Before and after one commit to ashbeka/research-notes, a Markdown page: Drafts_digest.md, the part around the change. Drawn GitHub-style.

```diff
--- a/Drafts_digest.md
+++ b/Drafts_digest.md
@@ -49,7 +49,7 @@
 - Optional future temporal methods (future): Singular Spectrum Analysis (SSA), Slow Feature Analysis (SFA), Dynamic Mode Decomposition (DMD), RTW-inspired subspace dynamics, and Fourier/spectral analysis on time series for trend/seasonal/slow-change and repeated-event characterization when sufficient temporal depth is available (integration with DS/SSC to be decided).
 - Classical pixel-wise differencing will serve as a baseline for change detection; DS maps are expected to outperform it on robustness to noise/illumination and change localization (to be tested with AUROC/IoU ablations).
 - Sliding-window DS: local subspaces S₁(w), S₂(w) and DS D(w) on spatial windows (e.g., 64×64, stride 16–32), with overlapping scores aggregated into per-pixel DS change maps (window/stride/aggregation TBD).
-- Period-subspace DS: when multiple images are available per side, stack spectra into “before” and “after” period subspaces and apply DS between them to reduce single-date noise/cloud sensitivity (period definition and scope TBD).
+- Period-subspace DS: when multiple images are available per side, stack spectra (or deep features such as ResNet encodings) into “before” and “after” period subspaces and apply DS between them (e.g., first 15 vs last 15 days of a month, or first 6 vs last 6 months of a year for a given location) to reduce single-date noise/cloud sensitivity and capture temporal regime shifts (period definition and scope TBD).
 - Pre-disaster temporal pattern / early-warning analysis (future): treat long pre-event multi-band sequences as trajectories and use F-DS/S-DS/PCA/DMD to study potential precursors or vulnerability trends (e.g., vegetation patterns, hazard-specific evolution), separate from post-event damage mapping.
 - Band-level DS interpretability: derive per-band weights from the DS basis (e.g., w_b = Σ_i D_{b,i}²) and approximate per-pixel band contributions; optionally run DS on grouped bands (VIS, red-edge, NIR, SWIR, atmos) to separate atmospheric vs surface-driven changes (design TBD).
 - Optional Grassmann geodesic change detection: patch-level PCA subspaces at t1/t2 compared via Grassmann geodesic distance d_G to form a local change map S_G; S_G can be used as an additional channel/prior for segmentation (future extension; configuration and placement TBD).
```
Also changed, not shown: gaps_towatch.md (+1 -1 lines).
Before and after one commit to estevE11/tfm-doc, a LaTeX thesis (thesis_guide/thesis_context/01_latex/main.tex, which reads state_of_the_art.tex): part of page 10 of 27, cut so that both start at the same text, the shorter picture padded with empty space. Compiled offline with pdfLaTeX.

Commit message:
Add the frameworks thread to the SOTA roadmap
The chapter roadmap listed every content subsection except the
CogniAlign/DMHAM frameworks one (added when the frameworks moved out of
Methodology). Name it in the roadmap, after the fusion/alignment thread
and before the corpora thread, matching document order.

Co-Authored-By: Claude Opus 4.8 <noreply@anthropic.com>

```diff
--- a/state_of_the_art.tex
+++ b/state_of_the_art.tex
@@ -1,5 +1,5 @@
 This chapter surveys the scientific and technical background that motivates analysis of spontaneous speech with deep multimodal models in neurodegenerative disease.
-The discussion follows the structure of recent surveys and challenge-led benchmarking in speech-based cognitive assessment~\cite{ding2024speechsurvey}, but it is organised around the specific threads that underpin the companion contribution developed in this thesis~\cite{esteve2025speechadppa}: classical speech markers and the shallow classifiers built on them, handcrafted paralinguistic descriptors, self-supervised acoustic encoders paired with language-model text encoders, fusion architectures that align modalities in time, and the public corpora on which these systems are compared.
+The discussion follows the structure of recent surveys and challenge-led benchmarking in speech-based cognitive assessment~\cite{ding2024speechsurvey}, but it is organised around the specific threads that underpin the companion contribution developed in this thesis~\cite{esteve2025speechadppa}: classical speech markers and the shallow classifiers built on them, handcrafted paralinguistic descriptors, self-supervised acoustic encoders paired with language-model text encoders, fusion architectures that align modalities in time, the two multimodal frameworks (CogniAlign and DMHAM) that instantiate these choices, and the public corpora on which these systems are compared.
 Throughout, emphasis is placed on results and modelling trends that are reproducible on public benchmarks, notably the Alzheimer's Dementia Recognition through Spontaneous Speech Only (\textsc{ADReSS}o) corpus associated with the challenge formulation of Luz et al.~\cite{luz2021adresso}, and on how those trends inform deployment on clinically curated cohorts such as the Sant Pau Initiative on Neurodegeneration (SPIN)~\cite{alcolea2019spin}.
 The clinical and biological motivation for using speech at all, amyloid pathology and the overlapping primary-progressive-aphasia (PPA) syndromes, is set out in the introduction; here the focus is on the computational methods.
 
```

----

EXERCISE OBJECTIVE:
Provide the number of lines in these entries that hold the word "when", without any accompanying text.

WRITTEN ANSWER:
4